— AIM OF THE EXERCISE —
Which of the lines below include "navIcon"? Each one should be copied out.

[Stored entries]

◆ ◆ ◆ ◆ ◆ ◆ ◆

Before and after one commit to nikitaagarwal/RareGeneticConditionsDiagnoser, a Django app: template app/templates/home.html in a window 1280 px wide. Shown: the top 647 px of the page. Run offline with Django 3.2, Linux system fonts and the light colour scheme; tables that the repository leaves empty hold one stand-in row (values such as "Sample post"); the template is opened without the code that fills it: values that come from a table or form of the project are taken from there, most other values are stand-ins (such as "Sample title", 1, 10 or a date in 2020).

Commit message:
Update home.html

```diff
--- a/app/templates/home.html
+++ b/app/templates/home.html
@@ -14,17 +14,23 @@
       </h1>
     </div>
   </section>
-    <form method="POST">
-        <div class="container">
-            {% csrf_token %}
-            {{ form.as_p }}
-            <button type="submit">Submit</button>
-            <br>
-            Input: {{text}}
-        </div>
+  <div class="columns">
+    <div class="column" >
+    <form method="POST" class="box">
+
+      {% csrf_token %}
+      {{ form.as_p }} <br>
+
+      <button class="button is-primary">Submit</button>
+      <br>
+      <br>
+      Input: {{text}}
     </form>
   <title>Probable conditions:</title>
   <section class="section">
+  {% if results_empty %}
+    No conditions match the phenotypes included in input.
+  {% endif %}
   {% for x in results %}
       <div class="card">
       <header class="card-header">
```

◆ ◆ ◆ ◆ ◆ ◆ ◆

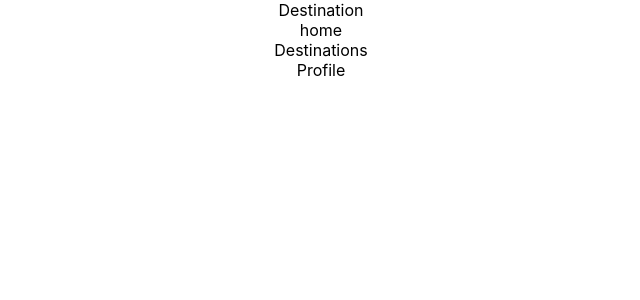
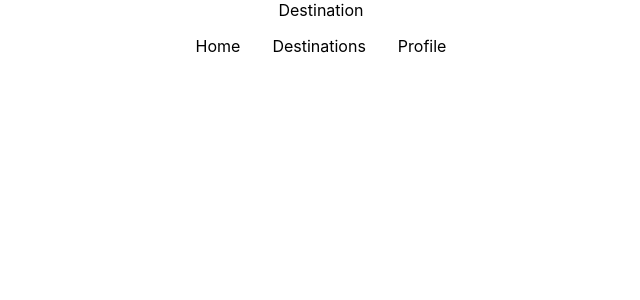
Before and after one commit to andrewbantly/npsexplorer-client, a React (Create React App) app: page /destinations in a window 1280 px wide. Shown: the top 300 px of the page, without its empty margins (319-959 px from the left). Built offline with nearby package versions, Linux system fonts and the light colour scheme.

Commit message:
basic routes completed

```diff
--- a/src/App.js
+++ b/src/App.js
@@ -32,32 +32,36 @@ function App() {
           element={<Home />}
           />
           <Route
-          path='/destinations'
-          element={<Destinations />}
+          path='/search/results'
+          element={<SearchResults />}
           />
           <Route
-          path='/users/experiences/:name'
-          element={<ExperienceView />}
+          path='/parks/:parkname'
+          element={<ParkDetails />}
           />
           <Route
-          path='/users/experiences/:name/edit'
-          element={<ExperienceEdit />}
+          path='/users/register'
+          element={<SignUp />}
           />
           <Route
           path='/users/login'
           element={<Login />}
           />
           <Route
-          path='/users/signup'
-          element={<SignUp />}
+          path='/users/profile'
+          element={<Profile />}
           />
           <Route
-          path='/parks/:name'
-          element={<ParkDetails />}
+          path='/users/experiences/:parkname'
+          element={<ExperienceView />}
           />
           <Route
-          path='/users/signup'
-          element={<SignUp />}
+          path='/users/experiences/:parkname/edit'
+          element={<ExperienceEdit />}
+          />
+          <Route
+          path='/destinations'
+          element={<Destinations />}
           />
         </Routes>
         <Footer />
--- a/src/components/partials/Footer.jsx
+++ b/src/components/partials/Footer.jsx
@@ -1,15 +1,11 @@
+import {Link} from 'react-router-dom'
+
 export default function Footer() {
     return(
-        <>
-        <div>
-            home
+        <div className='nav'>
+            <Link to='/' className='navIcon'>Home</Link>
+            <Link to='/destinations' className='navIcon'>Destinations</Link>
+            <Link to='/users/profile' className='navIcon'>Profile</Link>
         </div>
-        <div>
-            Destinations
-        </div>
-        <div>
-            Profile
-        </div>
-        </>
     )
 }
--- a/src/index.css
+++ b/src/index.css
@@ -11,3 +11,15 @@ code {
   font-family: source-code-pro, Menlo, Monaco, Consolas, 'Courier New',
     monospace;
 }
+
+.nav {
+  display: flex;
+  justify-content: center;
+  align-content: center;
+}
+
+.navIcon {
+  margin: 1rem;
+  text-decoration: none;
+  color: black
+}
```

◆ ◆ ◆ ◆ ◆ ◆ ◆

— RESPONSE TO THIS EXERCISE —
+            <Link to='/' className='navIcon'>Home</Link>
+            <Link to='/destinations' className='navIcon'>Destinations</Link>
+            <Link to='/users/profile' className='navIcon'>Profile</Link>
+.navIcon {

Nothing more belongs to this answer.